Many supposed saviours did emerge to lend hope to the PnP holders but despite plenty of promising posturing, none were able to table a viable and equitable restructuring plan. Was there really gamesmanship that went on?
SIAS’s involvement with Hyflux started with a 23 May 2018 press statement “Hyflux: Stakeholders need to be engaged’’ in which SIAS said it would do its best to ensure all stakeholders were kept informed of the company’s debt restructuring negotiations.
That involvement ended almost three years later with a Straits Times 11 Jan 2021 commentary “Hoping for a deal with some form of recovery for all parties’’ which said SIAS hoped that a white knight during the judicial management process could be found who would compensate not just senior debtholders but also those holding junior debt, namely the PnP holders.
In between, SIAS made 40 other public statements on Hyflux that had two overriding goals – to ensure all stakeholders were kept fully abreast of restructuring negotiations so they were not left to grope in the dark, and to secure a fair and equitable deal for all stakeholders, in particular PnP holders.
For example, in February 2019 after Hyflux had tabled a rescue proposal that relied on the involvement of white knight SMI, SIAS wrote to Hyflux saying it did not support the plan as it clearly favoured the senior unsecured creditors that included banks and noteholders who would “enjoy all the upside from the restructuring”, adding that this then had adverse implications for P&P investors.
The thrust of that letter was that small stakeholders, particularly P&P holders, should receive more. A short while later, Hyflux accepted SIAS’s suggestions.
SIAS also did not hesitate to call for a change of management when it saw fit – in its press statement of 25 April 2019 titled “About time Olivia Lum steps down and Hyflux needs to build trust’’ issued about eleven months after the start of the saga, it said “many do not believe that Olivia Lum and current management can rise to the occasion to meet the challenges ahead’’ and urged the company not to delay a change of management any longer.
When it was made known that corporate advisory firm nTan’s contract provided for a whopping S$25m “success fee’’, SIAS on 13 Jan 2020 sent a letter to Hyflux’s Board on behalf of PnP holders stating that the sum was inordinately large compared to the S$50m compensation that at the time was being offered to those investors while also asking the Board to explain nTan’s exact role and to justify the fee. That to the investors and creditors was not certainly “treating everyone fairly”.
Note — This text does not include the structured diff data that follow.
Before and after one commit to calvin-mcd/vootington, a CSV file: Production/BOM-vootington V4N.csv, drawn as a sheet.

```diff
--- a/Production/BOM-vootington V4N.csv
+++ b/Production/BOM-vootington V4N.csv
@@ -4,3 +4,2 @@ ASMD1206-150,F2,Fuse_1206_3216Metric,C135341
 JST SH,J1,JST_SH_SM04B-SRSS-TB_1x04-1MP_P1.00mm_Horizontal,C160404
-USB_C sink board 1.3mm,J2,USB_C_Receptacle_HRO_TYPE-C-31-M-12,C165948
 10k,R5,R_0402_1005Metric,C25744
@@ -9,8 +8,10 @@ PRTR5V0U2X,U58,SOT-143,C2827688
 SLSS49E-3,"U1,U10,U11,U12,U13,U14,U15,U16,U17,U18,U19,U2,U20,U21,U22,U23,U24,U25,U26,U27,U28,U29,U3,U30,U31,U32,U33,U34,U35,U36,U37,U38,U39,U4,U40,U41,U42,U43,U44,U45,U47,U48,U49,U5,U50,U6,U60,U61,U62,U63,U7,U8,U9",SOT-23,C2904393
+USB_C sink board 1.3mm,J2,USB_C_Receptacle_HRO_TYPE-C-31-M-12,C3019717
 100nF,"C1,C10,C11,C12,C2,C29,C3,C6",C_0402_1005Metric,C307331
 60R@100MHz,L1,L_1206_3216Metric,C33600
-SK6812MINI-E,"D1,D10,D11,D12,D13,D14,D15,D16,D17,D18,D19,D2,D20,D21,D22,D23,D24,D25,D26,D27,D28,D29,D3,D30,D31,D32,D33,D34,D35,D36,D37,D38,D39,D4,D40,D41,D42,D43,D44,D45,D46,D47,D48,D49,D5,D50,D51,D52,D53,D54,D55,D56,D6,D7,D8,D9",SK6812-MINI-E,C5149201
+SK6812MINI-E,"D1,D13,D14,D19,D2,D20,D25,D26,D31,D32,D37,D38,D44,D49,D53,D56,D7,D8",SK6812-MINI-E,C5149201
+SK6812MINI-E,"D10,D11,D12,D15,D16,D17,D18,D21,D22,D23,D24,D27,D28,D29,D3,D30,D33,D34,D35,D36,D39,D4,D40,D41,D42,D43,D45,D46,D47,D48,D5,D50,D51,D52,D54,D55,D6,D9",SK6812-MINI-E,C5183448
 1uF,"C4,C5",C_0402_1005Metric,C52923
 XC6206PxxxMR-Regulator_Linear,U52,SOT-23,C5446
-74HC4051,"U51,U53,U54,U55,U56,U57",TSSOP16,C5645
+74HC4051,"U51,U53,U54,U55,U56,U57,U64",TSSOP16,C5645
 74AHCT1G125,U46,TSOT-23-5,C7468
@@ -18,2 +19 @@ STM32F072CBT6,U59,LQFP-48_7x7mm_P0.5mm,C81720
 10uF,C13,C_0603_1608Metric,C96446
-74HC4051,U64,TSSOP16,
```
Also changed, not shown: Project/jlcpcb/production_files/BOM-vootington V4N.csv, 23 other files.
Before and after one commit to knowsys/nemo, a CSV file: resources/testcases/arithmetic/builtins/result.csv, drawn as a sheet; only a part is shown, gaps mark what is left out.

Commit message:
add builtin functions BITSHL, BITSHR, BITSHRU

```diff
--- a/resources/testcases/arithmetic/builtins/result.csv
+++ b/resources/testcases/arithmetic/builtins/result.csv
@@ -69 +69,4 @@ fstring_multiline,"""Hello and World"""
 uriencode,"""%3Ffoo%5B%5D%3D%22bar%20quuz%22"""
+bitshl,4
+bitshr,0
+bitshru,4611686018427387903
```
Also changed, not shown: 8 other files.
When a new potential “white knight’’ emerged in the form of a company named Aqua Munda, SIAS on 30 December 2019 SIAS released a press statement, calling for more transparency from Aqua Munda on its plans for Hyflux.
Starting in July 2018, SIAS organised numerous townhall meetings between the company and stakeholders at which financial and legal advice was provided for the benefit of retail investors.
Hundreds of questions were posed at these meetings and all answers were published on SIAS’s website.
It therefore hugely disappointing that all these efforts have come to naught, the company is to be wound up and PnP holders will not recoup anything. The only consolation, if it can be called that, is the experience SIAS has gained over the past three years should prove invaluable if similar situations were to arise in the future. More efforts and initiatives will be deployed by SIAS in future to prepare our investors to make the right choices and appreciate risks.
Going forward, if the official investigation by the Commercial Affairs Department (CAD) into the Board’s conduct yielded any actionable wrongdoing, SIAS would fully support the investors’ redress for compensation in our Courts.
This Hyflux saga is a lesson for directors who fail to observe their responsibility and they can be sure that they will be hauled to accountability.
Founder, President & CEO